Size of largest
Size of largest
iceberg ever observed
Texas flood carves canyon in days
Torrent is a model for past megafloods on earth and Mars
By Sid Perkins
An unexpectedly large canyon carved
in just three days by a Texas deluge
may help scientists estimate the size
of ancient megafloods believed to have
sculpted terrain on both Earth and Mars.
In July 2002, record flooding in
central Texas caused Canyon Lake, a
dammed reservoir about 55 kilometers
northeast of San Antonio, to overflow.
The water carved a 2.2-kilometer-long
canyon downstream of the dam, Caltech
geologist Michael P. Lamb and colleague
Mark Fonstad, a hydrologist at Texas
State University in San Marcos, report
online June 20 in Nature Geoscience.
Water flowing through the spillway quickly stripped the creek bed of
its trees and soil and began chewing
into the limestone bedrock below, says
Lamb. Over the course of about three
days, the torrent carved a canyon that
ranged between 40 and 60 meters wide
An overflowing Texas reservoir carved a
2.2-kilometer-long canyon in three days.
and averaged 7 meters deep over much
of its length. Overall, the flood excavated
about 460,000 cubic meters of material,
almost half of that being rock.
The torrent was so intense that it
plucked large, flat-sided blocks of limestone up to a meter across from the
bedrock. During the flood’s peak, water
flowed through the canyon at a rate that
would have filled 20 Olympic-sized
pools each minute.
“To be able to document the effects of
this event so soon after it occurred, it’s
an important contribution,” says Jim E.
O’Connor, a geologist with the U.S. Geological Survey in Portland, Ore.
In the lower half of the canyon, the
deluge sculpted streamlined islands
of material resembling those found in
areas stricken by much larger floods on
Earth and presumably on Mars.
The Texas flood “is a potential analog for what we see on Mars,” says Alan
D. Howard, a geomorphologist at the
University of Virginia in Charlottesville who has studied the geology of the
Red Planet. The majority of bedrock on
Mars is basalt deposited by lava flows,
each layer of which would have cracked
into large blocks as it cooled, he notes.
In a raging flood, these blocks could
have been picked up from the Martian
terrain and tossed about like the ones
in the Texas flood, excavating a lot of
“It doesn’t take millions of years to
create an impressive channel,” Howard
notes. “Flowing liquid can do a lot of
work in a short period of time.”
breaks the ice
Breakup of a massive berg
pinpoints an undersea ridge
During the last couple of decades,
scientists poring over satellite images
have noticed several large icebergs
breaking up as they wafted along a particular stretch of the Antarctic coast.

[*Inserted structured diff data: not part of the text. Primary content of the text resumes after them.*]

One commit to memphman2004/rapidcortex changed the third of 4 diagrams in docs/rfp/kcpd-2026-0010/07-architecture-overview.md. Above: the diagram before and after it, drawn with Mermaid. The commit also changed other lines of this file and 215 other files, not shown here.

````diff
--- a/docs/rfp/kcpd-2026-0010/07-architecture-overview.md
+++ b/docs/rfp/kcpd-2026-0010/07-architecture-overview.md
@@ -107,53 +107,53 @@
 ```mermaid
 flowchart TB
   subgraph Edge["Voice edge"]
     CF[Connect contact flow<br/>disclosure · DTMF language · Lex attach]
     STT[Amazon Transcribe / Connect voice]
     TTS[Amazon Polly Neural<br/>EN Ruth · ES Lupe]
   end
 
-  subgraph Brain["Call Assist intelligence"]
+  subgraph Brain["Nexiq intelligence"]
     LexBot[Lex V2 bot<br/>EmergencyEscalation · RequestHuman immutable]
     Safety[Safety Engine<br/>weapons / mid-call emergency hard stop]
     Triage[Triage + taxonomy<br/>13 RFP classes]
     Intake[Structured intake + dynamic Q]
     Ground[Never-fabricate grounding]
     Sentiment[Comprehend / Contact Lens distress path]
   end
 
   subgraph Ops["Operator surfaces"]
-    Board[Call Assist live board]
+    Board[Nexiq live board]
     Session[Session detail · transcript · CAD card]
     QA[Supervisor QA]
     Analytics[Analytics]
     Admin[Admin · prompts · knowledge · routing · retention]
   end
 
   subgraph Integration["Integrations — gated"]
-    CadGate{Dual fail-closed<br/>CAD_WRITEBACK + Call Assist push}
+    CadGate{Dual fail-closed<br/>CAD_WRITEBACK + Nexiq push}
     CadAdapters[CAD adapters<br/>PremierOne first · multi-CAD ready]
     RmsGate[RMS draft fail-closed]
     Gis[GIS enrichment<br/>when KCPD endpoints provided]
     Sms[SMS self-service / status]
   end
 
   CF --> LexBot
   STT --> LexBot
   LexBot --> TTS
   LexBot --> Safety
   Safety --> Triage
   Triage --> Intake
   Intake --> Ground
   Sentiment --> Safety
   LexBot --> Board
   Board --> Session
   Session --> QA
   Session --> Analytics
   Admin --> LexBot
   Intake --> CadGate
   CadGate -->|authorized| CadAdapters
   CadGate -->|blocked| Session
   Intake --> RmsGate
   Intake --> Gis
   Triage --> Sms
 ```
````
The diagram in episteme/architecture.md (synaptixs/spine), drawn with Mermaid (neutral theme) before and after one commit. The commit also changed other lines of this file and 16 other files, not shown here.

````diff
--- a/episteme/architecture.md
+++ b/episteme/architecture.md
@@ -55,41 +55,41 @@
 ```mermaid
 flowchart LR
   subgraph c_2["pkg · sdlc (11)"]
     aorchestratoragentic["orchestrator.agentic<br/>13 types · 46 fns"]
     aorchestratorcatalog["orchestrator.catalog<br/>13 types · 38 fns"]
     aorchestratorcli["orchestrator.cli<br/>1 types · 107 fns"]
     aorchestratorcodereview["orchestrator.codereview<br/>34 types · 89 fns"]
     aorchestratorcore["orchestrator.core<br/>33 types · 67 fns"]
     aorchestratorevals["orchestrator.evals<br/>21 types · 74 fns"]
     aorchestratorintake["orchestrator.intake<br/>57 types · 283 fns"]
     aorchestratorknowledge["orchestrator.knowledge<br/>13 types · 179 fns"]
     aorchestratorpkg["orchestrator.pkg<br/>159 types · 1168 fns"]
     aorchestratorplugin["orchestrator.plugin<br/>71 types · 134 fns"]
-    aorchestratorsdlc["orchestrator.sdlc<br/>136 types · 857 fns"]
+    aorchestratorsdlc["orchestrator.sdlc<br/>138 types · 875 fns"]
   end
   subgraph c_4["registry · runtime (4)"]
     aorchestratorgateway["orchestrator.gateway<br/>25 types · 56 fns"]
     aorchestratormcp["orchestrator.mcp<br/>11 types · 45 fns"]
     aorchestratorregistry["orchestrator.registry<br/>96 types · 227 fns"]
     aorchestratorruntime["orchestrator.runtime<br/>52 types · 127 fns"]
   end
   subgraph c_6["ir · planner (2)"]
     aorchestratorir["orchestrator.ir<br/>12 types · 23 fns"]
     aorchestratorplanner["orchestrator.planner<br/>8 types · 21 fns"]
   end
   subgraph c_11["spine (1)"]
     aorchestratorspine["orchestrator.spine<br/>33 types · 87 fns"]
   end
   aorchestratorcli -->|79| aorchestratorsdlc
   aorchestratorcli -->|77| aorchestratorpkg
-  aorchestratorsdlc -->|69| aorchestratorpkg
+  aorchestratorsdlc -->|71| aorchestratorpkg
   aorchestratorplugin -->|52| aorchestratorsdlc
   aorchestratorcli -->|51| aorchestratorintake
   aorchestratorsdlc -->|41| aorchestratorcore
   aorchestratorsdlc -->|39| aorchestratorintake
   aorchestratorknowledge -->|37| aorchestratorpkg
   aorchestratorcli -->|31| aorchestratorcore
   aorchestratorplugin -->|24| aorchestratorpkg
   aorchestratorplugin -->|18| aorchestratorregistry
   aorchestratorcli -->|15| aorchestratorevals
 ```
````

Now, thanks to data gathered in part
by an instrument-laden iceberg, the
researchers know why: The ice masses
were crashing into a previously unreported submarine ridge.
Most icebergs that calve from Antarctica’s Ross Ice Shelf are carried by shore-
hugging currents past Cape Adare, a
section of coast that lies south of New
Zealand. That remote stretch of ocean
is covered with sea ice about 10 months
of the year, says Seelye Martin, an oceanographer at the University of Washington in Seattle. But in October 2005,
iceberg B15A — the largest remnant of
a 300-meter-thick, Connecticut-sized
berg that split off the ice shelf in March
2000— cleared a path as it bulldozed
through the area. Such massive icebergs
break free only once every decade or so
and can float for years if collisions don’t
break them into smaller pieces.
Scientists had installed several
instruments on B15A in 2003 and
2004 — including a seismometer, a compass and GPS equipment — to monitor
the megaberg as it moved north, melted
and broke apart (SN: 5/12/01, p. 298).
Those instruments indicate that in
late October 2005, B15A briefly came
to a stop, rotated back and forth a few
degrees and began cracking up, a splintering also detected by seismometers on
shore and by Earth-orbiting satellites.
Sonar surveys revealed a 9-kilometer-
long, previously unrecognized undersea
ridge where the berg broke up, Martin
and colleagues report online June 18 in
Journal of Geophysical Research–Solid
Earth. The shoal, whose peaks lie at a
depth of about 215 meters, sits about 25
kilometers off Cape Adare, smack dab in
the path of the coast-hugging currents.
“This is a big navigational hazard for icebergs,” Martin notes. The ridge lies too
deep, though, to be a danger to ships that
might navigate these mostly ice-bound
waters, and many small icebergs have
passed over the shoal without incident. s